===== Data supplied =====

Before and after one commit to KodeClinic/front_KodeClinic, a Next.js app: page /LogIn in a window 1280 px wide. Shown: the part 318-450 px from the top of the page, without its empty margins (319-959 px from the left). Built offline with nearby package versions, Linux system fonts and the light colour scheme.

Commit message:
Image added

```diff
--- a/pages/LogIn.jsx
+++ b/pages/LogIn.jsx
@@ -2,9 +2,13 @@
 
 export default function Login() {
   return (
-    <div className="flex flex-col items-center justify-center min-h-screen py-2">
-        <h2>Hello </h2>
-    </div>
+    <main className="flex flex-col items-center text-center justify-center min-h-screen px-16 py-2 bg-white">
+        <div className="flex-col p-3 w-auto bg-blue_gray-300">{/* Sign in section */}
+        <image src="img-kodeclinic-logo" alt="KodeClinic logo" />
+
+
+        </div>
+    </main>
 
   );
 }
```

=====
===== Data supplied =====

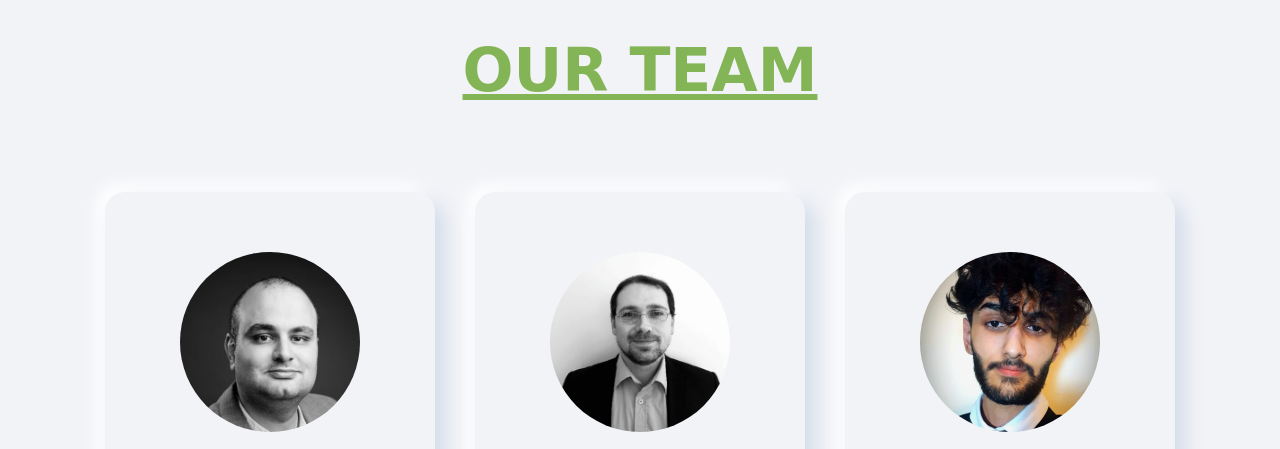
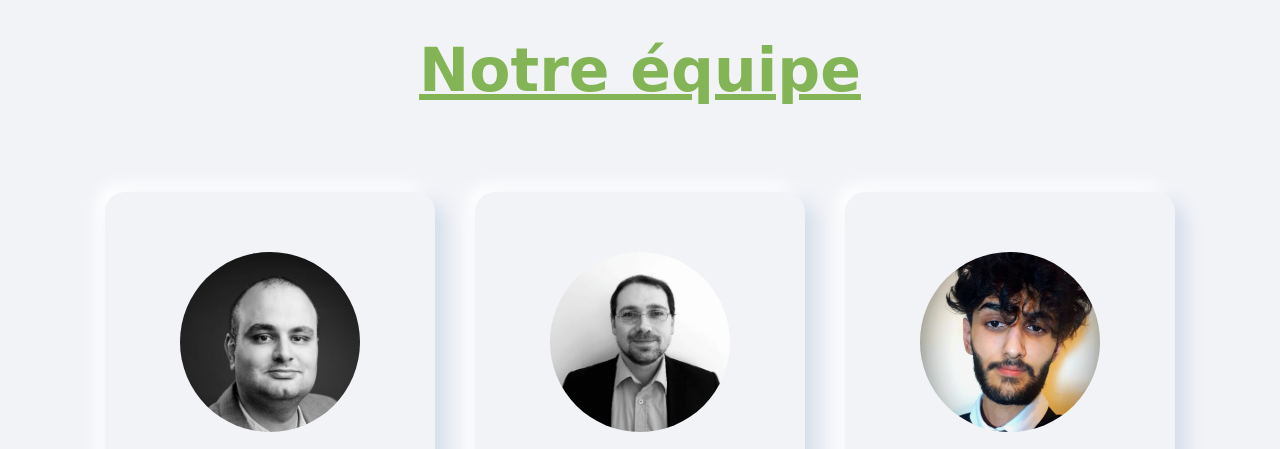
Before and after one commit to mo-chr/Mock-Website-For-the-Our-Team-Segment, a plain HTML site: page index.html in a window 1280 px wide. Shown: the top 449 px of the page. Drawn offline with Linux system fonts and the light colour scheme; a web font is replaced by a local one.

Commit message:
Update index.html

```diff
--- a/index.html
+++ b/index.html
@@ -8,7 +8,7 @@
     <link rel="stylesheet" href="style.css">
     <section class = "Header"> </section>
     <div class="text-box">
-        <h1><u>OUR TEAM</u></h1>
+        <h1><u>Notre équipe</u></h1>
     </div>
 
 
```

=====
===== Data supplied =====

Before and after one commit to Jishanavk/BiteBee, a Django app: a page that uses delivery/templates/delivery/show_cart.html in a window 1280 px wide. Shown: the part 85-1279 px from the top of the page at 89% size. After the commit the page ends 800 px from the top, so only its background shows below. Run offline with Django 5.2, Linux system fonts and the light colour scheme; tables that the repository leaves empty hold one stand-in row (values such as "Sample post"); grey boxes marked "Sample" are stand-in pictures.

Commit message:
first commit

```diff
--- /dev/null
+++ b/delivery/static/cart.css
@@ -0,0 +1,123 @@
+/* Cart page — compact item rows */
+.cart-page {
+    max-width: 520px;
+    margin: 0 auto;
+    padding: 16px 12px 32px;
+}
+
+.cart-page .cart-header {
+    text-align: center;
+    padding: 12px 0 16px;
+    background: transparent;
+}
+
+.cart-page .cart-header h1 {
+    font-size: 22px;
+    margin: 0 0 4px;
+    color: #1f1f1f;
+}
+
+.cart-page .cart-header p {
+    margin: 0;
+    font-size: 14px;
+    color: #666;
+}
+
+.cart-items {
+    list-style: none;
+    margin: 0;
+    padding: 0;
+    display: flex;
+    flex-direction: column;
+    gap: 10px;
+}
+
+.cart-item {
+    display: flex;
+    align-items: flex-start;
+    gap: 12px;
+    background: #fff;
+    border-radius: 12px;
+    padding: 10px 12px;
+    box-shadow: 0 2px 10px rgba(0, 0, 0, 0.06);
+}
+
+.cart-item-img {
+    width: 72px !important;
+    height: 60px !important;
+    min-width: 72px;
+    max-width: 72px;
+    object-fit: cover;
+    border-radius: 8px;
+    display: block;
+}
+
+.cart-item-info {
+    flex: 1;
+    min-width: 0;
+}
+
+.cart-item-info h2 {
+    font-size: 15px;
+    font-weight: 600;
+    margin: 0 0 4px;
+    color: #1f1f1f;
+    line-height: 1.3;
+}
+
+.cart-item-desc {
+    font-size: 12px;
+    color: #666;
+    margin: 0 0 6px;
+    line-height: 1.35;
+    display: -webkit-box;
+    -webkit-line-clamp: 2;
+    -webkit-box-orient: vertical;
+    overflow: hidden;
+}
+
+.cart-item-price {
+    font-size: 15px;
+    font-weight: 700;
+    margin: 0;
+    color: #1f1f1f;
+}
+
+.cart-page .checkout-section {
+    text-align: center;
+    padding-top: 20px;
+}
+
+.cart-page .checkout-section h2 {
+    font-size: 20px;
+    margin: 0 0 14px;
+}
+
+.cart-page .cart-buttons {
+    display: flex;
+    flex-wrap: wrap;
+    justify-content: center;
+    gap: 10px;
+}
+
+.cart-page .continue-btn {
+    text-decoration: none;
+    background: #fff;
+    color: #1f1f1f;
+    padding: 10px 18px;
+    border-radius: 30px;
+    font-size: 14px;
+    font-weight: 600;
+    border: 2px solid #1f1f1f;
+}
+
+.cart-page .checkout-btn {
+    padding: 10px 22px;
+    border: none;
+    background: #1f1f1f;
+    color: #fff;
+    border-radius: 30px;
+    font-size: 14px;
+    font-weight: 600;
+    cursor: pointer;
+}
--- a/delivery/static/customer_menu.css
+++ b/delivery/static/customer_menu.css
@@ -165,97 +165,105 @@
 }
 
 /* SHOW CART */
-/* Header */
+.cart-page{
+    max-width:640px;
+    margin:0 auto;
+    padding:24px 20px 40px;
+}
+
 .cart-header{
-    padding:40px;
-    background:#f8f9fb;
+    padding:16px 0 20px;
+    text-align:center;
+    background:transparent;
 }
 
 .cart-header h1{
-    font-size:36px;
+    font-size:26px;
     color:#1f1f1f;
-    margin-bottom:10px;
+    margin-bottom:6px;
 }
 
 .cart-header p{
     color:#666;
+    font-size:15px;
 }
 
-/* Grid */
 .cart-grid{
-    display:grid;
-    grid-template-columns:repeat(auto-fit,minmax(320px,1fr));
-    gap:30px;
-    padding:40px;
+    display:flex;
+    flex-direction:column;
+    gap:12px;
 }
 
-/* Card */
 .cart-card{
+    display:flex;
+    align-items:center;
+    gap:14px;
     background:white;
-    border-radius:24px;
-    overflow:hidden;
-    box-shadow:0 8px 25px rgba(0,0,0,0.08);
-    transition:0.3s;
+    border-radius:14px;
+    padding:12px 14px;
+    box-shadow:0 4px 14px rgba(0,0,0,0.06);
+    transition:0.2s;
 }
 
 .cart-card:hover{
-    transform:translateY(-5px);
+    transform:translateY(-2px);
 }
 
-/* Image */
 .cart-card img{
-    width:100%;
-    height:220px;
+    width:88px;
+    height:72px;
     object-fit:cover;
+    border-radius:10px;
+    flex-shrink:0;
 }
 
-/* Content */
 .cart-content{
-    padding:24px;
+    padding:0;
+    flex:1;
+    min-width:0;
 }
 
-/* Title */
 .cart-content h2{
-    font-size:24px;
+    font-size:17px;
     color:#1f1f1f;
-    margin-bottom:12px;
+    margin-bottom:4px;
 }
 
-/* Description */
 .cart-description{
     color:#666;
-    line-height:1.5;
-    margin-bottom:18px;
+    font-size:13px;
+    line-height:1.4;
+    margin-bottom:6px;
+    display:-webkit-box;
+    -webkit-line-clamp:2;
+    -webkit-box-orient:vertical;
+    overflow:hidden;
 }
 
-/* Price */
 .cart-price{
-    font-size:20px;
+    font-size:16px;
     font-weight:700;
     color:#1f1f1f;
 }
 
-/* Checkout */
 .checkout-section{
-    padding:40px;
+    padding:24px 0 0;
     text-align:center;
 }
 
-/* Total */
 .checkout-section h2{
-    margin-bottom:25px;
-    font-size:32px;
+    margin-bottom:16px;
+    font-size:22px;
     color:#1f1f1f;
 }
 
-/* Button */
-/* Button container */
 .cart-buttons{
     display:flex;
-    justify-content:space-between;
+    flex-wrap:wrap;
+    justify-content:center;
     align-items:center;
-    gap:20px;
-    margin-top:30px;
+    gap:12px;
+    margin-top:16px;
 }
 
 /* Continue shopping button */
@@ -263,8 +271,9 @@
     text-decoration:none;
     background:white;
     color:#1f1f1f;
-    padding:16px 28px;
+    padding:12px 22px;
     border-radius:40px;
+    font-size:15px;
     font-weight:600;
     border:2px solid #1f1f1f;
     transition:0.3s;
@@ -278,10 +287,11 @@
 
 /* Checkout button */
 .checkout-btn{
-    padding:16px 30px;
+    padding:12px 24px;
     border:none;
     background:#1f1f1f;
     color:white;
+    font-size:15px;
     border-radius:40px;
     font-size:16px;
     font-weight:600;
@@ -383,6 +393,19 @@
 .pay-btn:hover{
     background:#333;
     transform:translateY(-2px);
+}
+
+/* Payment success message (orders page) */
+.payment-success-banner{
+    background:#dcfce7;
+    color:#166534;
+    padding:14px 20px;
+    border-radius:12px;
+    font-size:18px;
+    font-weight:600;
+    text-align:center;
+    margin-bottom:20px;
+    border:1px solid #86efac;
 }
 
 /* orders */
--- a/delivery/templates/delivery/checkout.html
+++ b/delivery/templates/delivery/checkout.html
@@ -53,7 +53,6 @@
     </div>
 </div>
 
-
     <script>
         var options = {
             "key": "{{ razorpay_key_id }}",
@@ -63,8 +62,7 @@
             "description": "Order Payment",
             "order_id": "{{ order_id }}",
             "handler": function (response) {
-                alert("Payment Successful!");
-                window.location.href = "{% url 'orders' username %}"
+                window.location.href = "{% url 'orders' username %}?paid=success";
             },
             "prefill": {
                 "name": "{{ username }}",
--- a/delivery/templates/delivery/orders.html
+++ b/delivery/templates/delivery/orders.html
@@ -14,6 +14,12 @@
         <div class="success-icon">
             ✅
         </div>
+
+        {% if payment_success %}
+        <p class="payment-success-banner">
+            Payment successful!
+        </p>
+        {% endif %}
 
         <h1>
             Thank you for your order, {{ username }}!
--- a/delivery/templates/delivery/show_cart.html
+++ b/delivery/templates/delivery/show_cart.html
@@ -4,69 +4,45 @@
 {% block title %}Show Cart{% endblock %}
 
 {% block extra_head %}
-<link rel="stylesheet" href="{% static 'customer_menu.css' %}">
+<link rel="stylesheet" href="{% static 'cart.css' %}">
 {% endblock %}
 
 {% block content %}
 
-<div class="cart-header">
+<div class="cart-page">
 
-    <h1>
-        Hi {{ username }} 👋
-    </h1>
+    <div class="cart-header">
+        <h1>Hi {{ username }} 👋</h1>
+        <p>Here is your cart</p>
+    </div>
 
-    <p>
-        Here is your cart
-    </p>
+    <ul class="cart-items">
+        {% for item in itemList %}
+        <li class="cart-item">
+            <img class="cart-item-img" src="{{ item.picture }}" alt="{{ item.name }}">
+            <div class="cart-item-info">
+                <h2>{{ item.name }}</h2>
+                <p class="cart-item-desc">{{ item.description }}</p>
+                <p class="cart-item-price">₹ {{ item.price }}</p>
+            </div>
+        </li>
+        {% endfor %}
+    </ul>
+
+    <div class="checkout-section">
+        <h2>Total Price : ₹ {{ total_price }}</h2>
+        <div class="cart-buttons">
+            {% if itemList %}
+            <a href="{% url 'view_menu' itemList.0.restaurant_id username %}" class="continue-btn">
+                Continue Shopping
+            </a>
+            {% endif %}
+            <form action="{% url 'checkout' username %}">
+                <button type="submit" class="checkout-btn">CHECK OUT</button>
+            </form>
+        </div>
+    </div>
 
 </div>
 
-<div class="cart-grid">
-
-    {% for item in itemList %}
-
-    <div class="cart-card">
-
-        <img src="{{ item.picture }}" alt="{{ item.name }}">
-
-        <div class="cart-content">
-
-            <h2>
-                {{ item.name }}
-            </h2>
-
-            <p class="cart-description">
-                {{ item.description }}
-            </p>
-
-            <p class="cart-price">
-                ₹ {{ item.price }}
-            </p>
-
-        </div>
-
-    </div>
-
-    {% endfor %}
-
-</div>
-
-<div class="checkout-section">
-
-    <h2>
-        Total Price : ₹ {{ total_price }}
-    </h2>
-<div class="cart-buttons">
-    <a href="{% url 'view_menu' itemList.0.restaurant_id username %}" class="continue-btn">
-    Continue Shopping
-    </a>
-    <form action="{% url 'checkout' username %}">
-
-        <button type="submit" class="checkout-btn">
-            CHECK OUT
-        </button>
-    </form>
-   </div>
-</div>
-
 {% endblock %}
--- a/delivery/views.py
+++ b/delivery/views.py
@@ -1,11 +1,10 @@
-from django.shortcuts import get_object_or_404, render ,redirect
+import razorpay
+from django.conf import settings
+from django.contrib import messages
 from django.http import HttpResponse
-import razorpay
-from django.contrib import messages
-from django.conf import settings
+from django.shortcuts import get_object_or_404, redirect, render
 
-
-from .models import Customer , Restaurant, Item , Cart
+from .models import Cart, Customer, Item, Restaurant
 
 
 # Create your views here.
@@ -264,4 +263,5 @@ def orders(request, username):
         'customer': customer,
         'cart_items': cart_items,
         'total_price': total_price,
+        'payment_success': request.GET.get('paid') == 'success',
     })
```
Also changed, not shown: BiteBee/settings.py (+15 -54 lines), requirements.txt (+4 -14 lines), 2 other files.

=====

What is being asked: The word "auto" occurs on some lines of the entries. Work out how many such lines there are and reply with the number alone.

Output: 4